Zero interest? Yet Marchionne’s talking up the prospect, again, because the media are asking about it, again. And because industry analysts are paid to imagine the unimaginable — the tie-up of two brand-heavy automakers with roots primarily in three countries on two continents in the new age of nationalism.
Should be a snap, right?
“We don’t infer from Mueller’s comments that FCA is something VW is looking at or even considering at any point in the coming years,” Evercore ISI, an industry analyst, wrote from London. “We believe Mueller is simply saying ‘never say never’ rather than giving any indication of interest.”

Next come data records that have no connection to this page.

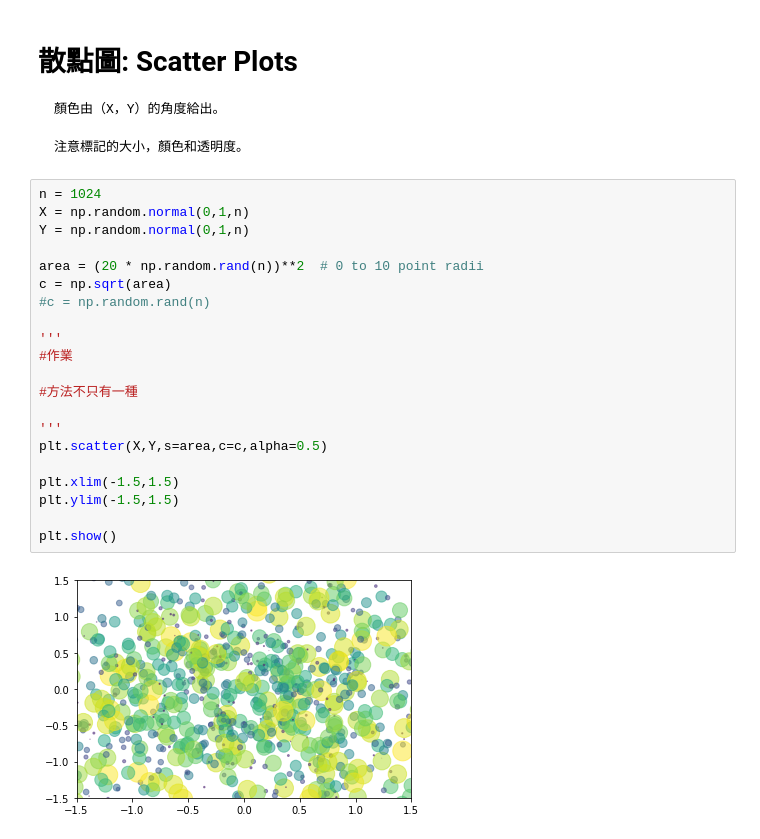
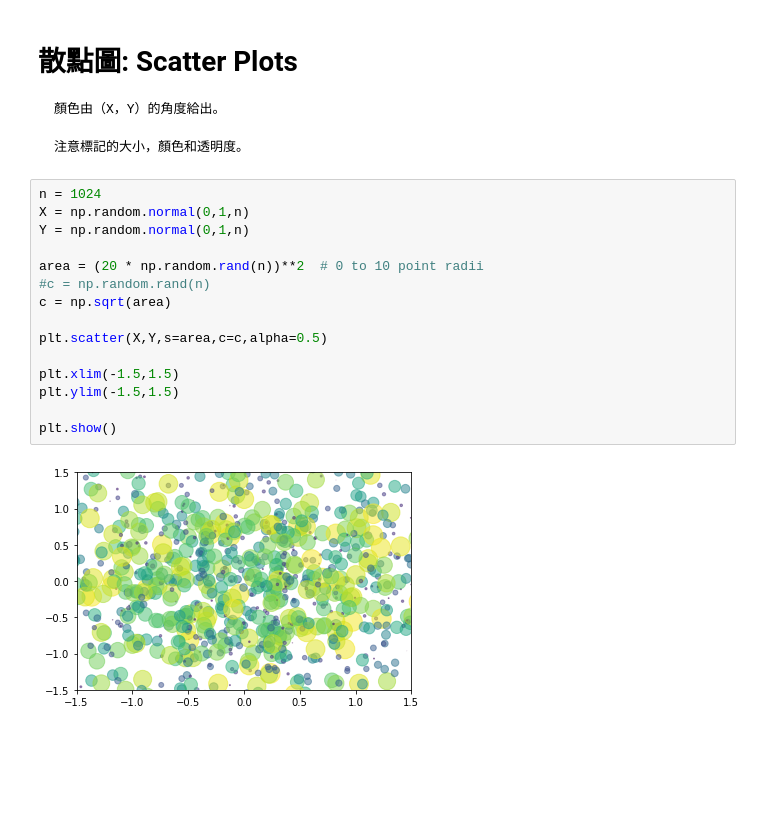
Before and after one commit to kathyrin25/Python_DS60, a Jupyter notebook: Homework/Day_18_HW.ipynb, the cells around one changed output. Cells and saved outputs as stored; diff of their text form; blank space fills up the shorter version.

```diff
--- a/Homework/Day_18_HW.ipynb
+++ b/Homework/Day_18_HW.ipynb
@@ -66,23 +66,17 @@ plt.show()
 # %%
 n = 1024
 X = np.random.normal(0,1,n)
 Y = np.random.normal(0,1,n)
 
 area = (20 * np.random.rand(n))**2  # 0 to 10 point radii
+#c = np.random.rand(n)
 c = np.sqrt(area)
-#c = np.random.rand(n)
 
-'''
-#作業
-
-#方法不只有一種
-
-'''
 plt.scatter(X,Y,s=area,c=c,alpha=0.5)
 
 plt.xlim(-1.5,1.5)
 plt.ylim(-1.5,1.5)
 
 plt.show()
 # %% [output]
-[figure, old version]
+[figure, new version]
```
Also changed, not shown: parts of 1 cell of this notebook.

VW, the thinking goes, has far more critical issues in the wake of the global diesel scandal that delivered record fines in the United States and a serial tarnishing of its brands and corporate credibility. Those include improving the profitability of its VW brand, rationalizing its components and trucks businesses, and paying the bills for its diesel sins.

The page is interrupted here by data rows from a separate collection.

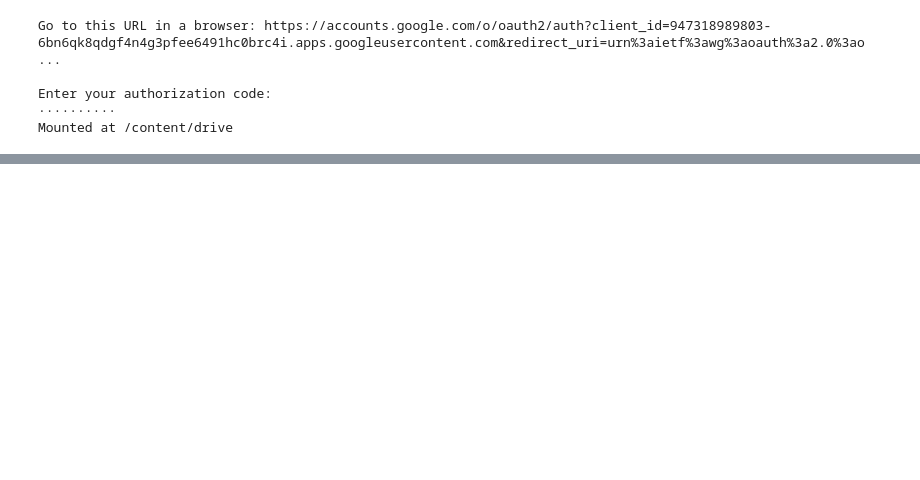
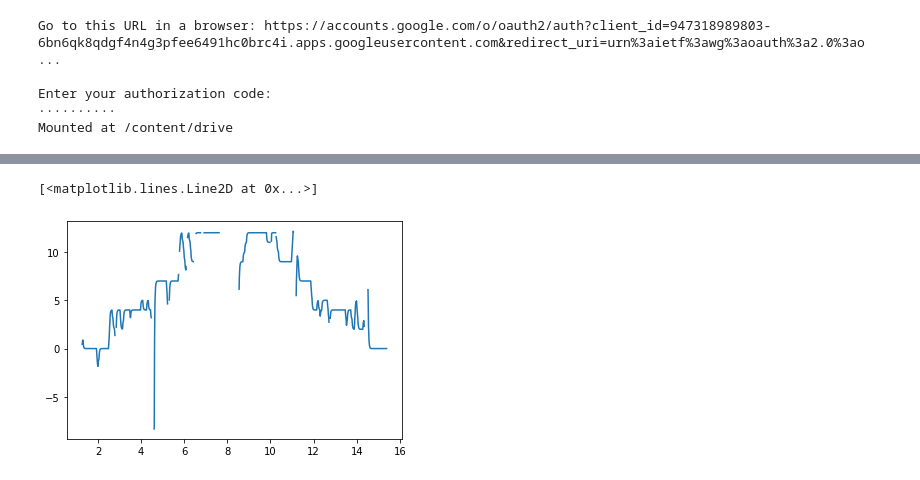
Before and after one commit to Kodhandarama/Audio_Analysis, a Jupyter notebook: pitch_contour.ipynb, the cells around one changed output, grey strips where cells are left out. Saved outputs shown, nothing was run; the diff lists cells and outputs as text; code cells hidden in the pictures; blank space fills up the shorter version.

```diff
--- a/pitch_contour.ipynb
+++ b/pitch_contour.ipynb
@@ -70,0 +109,5 @@ a.spectrogram(plot=True)
+# %%
+ plt.plot(surabhi.time,n)
+# %% [output]
+[<matplotlib.lines.Line2D at 0x...>]
+[figure, added]
```
Also changed, not shown: parts of 14 cells of this notebook.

It also contemplates an effort to liberalize VW’s hide-bound culture, to repair its damaged integrity with customers, dealers and government officials, and to focus on developing solutions for mobility and self-driving cars. Layering a transatlantic merger on top of all this likely would prove more liability than asset.
“All of these challenges are likely to take several years to resolve,” Evercore said. “We don’t see VW entertaining any serious” mergers or acquisitions “until this has been concluded.”
Still, a VW-FCA tie-up conjures its own kind of industrial logic. Bringing FCA’s Fiat, Lancia and Alfa-Romeo brands into the German fold would bolster VW’s position as Europe’s No. 1 automaker; it would widen its narrowed lead over the new would-be No. 2, the PSA combination with GM’s Opel and Vauxhall brands.
And the addition of the Jeep and Ram truck brands in North America would provide stellar SUV and pickup heft the VW and Audi brands arguably cannot replicate on their own. In theory, VW could claim wider distribution through the respective Jeep and Ram dealer networks and the profitability to match.
For FCA, combining with VW would give its European brands greater scale to compete in the tough European market; a gateway to China and other Asian markets, where VW is an industry leader; and theoretically lower product development costs spread across greater volume.
It also would gain access to an engineering-savvy culture arguably better equipped to develop self-driving car technologies and leverage their usage across VW’s broader global network of distribution and business relationships.
Executing the theory of the deal is far harder than conceiving it, as old Chrysler hands can attest. They lived the mendaciously named Daimler-Chrysler “merger of equals,” its peddling to the New York sharpies from Cerberus Capital Management LP, the collapse into bankruptcy and its rescue by the feds and Marchionne.
Creating and holding value has proven more difficult than architects of those deals probably ever imagined — lessons not lost in the c-suites occupied by the likes of Barra and Ghosn, Mueller and Ford Motor Co. CEO Mark Fields.
If you’re looking for reasons the industry brass isn’t keen to buy what Marchionne keeps trying to sell, the past 20 years of Chrysler history would be a decent place to start.
Daniel Howes’ column runs Tuesdays, Thursdays and Fridays. Follow him on Twitter @DanielHowes_TDN, listen to his Saturday podcasts, or catch him 3 and 10 p.m. Thursdays on Michigan Radio’s “Stateside,” 91.7 FM.